1947 / Akira Kurosawa.
Review by Glenn Cochrane.
Akira Kurosawa's ONE WONDERFUL SUNDAY is a sweet romantic drama set in Japan during the allied occupation. Two lovers meet on a train platform one Sunday morning and spend the entire day together. With only 35 yen (about a buck) to their name they're forced to pass the time without spending money and their poverty-stricken situation forces them to evaluate their lives. He is a pessimistic and depressed man who had lost his optimistic outlook on life when he returned from the war... whereas she is an upbeat, positive thinker who allows herself to dream big and live happily. It is a wonderfully romantic film with a strong social conscience as Kurosawa explores various social issues of the time. The film's aesthetic and production design is vibrant and depicts the occupied nation with a strong Westernised (American) atmosphere. The fundamental theme running throughout the story is the large discrepancy between the rich and the poor. The society depicted in ONE WONDERFUL SUNDAY seems devoid of a middle class and Kurosawa's personal judgements are expressed candidly during a strange and unexpected break of the 4th wall when the actors address the audience directly. In what can best be described as a curtain call, the actress stares down the camera and encourages the viewers to applaud. It is only with such support that the male character can pick himself up and carry on with dignity. It's a bizarre moment that feels very clunky. What is an otherwise sincere and charming romance film is derailed by the filmmaker's audacious and unapologetic politics. If you research the film you will learn that this bold tactic divided audiences and the film was practically run out of theatres. With that said and with the benefit of time, the movie is a wonderful time capsule and I can't imagine it existing without that odd expression. Almost every shot is brilliantly captured and the artistic wonder of ONE WONDERFUL SUNDAY screams Kurosawa.
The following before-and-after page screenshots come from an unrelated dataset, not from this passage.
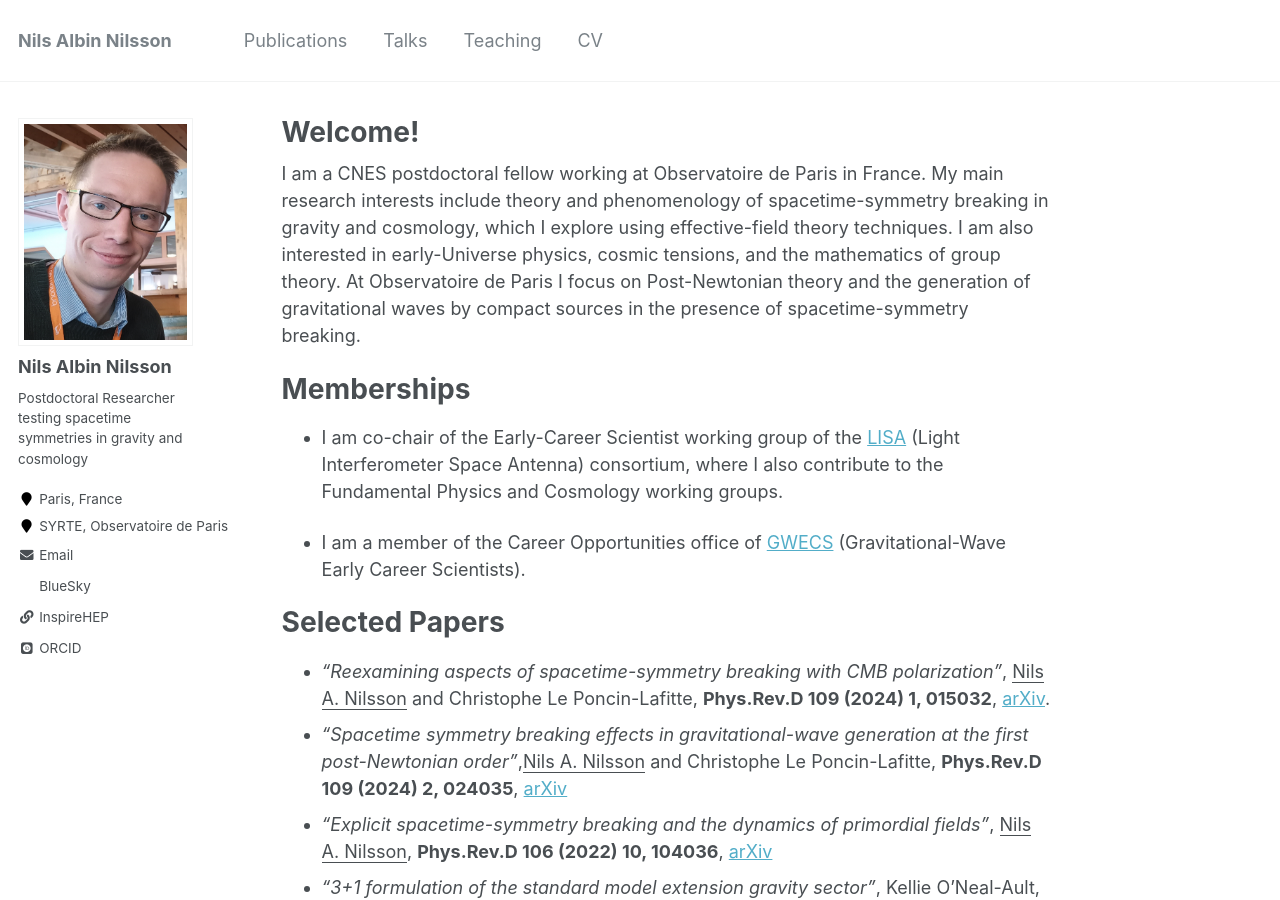
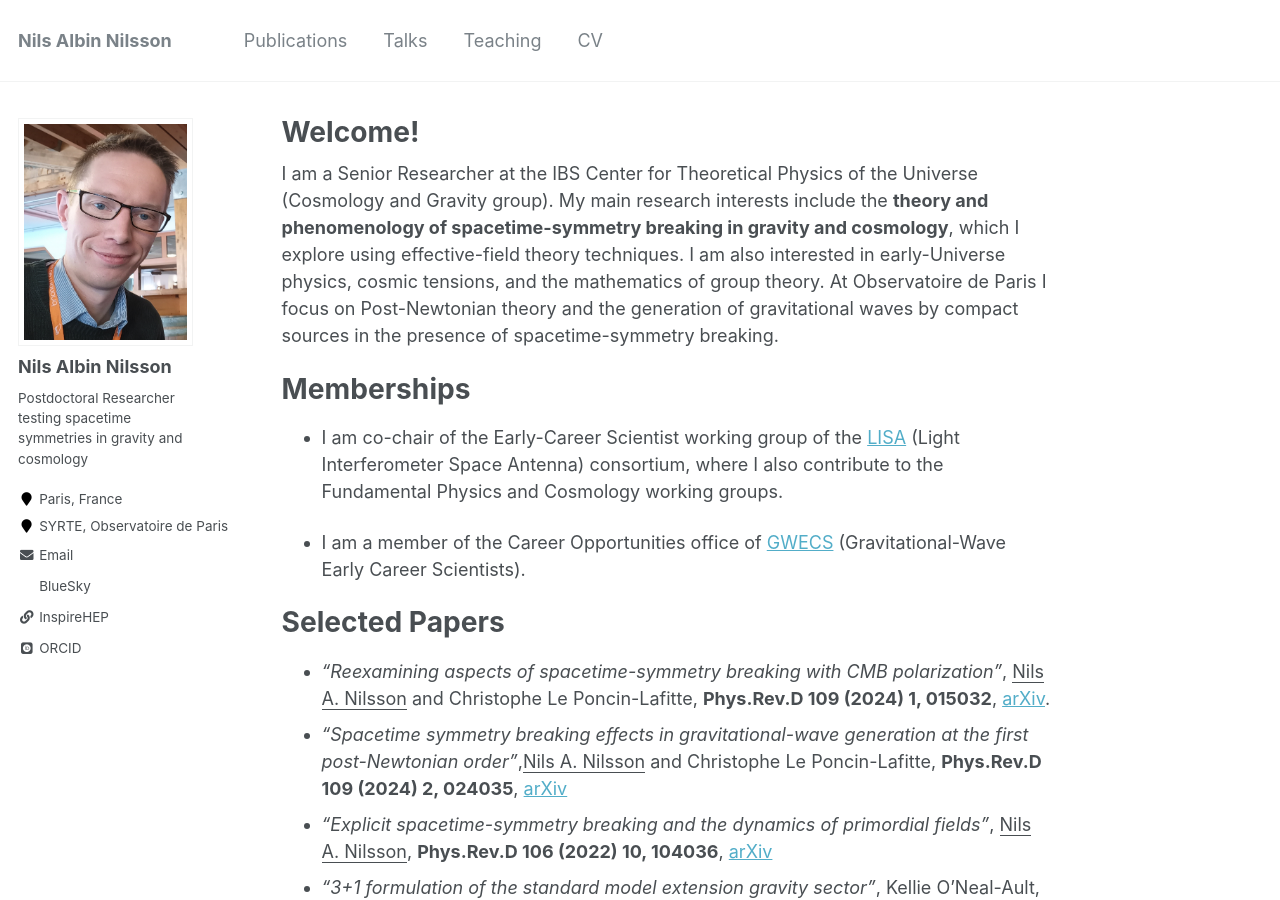
Before and after one commit to nilsanilsson/nilsanilsson.github.io, a Jekyll site: the page built from _pages/about.md, in a window 1280 px wide and 900 px high. Built offline with Jekyll 4.4.1, drawn with Linux system fonts in a browser that asks for light colours; some web fonts are replaced.

Commit message:
Update about.md

```diff
--- a/_pages/about.md
+++ b/_pages/about.md
@@ -6,8 +6,8 @@ redirect_from:
   - /about/
   - /about.html
 ---
-I am a CNES postdoctoral fellow working at Observatoire de Paris in France.
-My main research interests include theory and phenomenology of spacetime-symmetry breaking in gravity and cosmology, which I explore using effective-field theory techniques. I am also interested in early-Universe physics, cosmic tensions, and the mathematics of group theory. At Observatoire de Paris I focus on Post-Newtonian theory and the generation of gravitational waves by compact sources in the presence of spacetime-symmetry breaking.
+I am a Senior Researcher at the IBS Center for Theoretical Physics of the Universe (Cosmology and Gravity group).
+My main research interests include the **theory and phenomenology of spacetime-symmetry breaking in gravity and cosmology**, which I explore using effective-field theory techniques. I am also interested in early-Universe physics, cosmic tensions, and the mathematics of group theory. At Observatoire de Paris I focus on Post-Newtonian theory and the generation of gravitational waves by compact sources in the presence of spacetime-symmetry breaking.
 
 
 Memberships
```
It's ever so slightly overlong and could have done without a few distracting sequences but it is, nevertheless, a delightful and heartwarming romance.